● Problem to solve:
Using the data below, copy out all lines with the word "Objetivo".

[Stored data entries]

◇ ◇ ◇ ◇ ◇ ◇ ◇

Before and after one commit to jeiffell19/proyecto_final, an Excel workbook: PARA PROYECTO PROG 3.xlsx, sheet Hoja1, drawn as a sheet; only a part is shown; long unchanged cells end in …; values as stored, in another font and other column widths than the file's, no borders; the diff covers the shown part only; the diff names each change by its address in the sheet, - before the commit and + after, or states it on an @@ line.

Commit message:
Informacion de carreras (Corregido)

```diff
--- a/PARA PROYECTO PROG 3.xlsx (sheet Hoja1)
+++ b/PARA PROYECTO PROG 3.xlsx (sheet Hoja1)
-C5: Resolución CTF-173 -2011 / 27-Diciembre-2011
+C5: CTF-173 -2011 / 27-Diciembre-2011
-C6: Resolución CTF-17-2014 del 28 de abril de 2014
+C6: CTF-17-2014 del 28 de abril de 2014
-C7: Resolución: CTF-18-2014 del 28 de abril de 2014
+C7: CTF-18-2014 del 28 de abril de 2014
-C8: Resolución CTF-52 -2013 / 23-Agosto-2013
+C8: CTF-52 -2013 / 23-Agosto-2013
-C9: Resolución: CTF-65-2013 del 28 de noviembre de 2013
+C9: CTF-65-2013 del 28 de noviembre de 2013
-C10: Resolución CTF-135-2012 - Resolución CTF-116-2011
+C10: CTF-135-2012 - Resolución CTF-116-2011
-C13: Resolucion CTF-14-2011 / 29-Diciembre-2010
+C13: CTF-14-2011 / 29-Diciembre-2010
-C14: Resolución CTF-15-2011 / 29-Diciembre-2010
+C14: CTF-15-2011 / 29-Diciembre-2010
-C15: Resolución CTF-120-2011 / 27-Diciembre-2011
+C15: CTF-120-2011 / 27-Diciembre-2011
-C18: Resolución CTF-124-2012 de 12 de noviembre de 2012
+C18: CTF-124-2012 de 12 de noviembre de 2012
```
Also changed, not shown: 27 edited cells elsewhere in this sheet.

◇ ◇ ◇ ◇ ◇ ◇ ◇

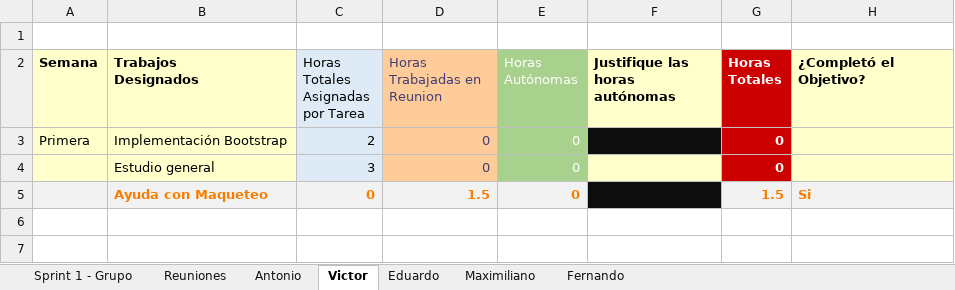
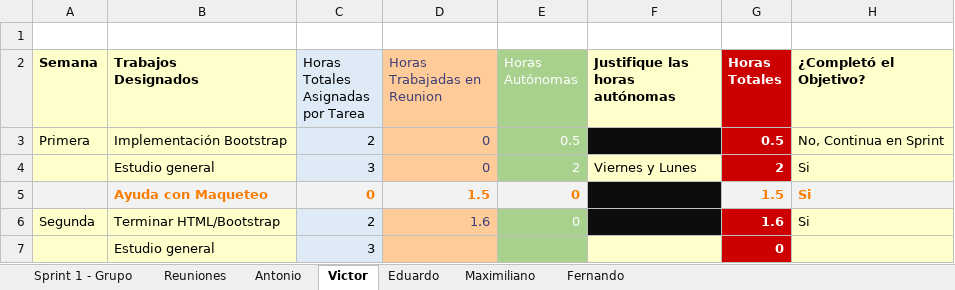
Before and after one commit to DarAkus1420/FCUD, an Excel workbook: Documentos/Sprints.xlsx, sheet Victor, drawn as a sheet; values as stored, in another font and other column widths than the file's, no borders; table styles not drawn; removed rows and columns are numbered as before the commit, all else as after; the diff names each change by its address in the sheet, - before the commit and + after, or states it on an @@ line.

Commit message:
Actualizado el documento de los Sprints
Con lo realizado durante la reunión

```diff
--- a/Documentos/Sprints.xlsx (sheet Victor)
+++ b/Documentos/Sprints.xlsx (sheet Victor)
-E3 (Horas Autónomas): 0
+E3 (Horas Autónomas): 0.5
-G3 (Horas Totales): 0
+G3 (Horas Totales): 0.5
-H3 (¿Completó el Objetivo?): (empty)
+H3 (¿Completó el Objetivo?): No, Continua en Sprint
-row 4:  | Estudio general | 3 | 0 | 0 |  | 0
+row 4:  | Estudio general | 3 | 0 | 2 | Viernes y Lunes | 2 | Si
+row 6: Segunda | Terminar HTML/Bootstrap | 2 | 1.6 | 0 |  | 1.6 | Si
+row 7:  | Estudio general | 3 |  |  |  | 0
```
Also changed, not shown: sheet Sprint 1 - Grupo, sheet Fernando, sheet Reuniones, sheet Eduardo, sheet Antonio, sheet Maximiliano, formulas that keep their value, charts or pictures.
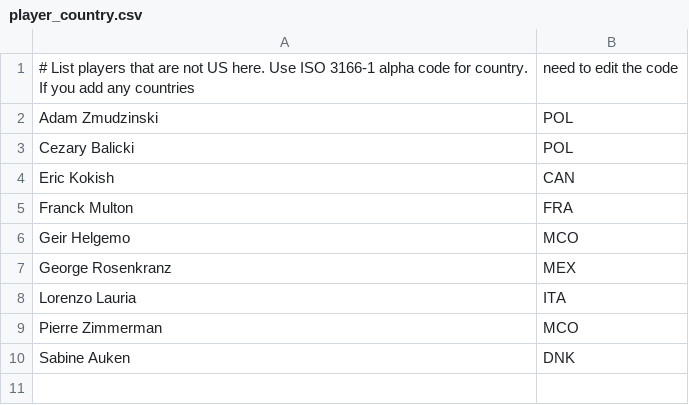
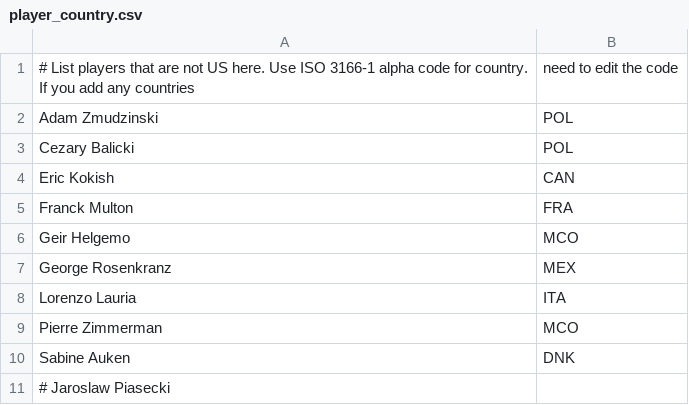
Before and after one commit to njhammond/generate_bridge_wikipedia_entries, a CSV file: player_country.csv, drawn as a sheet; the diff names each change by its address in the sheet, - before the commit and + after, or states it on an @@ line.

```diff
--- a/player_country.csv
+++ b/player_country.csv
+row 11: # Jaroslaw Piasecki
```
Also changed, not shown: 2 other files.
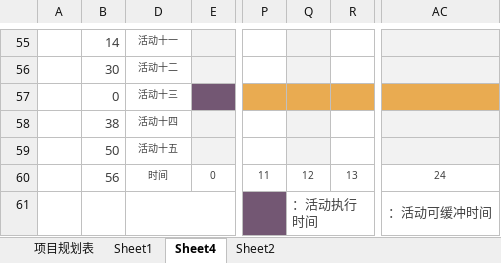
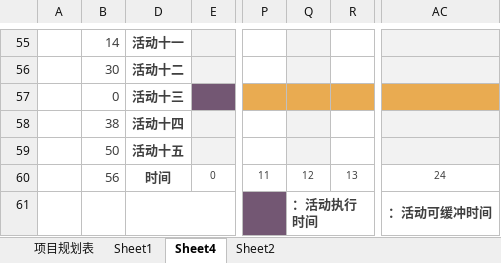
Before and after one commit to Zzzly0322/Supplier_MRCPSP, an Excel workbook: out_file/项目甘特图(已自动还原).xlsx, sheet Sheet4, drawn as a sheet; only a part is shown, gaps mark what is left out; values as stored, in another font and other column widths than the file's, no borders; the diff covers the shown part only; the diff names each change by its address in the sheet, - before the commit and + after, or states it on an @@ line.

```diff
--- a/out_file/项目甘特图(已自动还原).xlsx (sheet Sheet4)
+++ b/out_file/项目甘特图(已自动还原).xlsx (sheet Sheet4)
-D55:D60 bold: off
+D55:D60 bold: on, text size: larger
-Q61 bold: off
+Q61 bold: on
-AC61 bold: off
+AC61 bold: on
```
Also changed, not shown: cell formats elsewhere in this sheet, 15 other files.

◇ ◇ ◇ ◇ ◇ ◇ ◇

● Solution to the problem:
-H3 (¿Completó el Objetivo?): (empty)
+H3 (¿Completó el Objetivo?): No, Continua en Sprint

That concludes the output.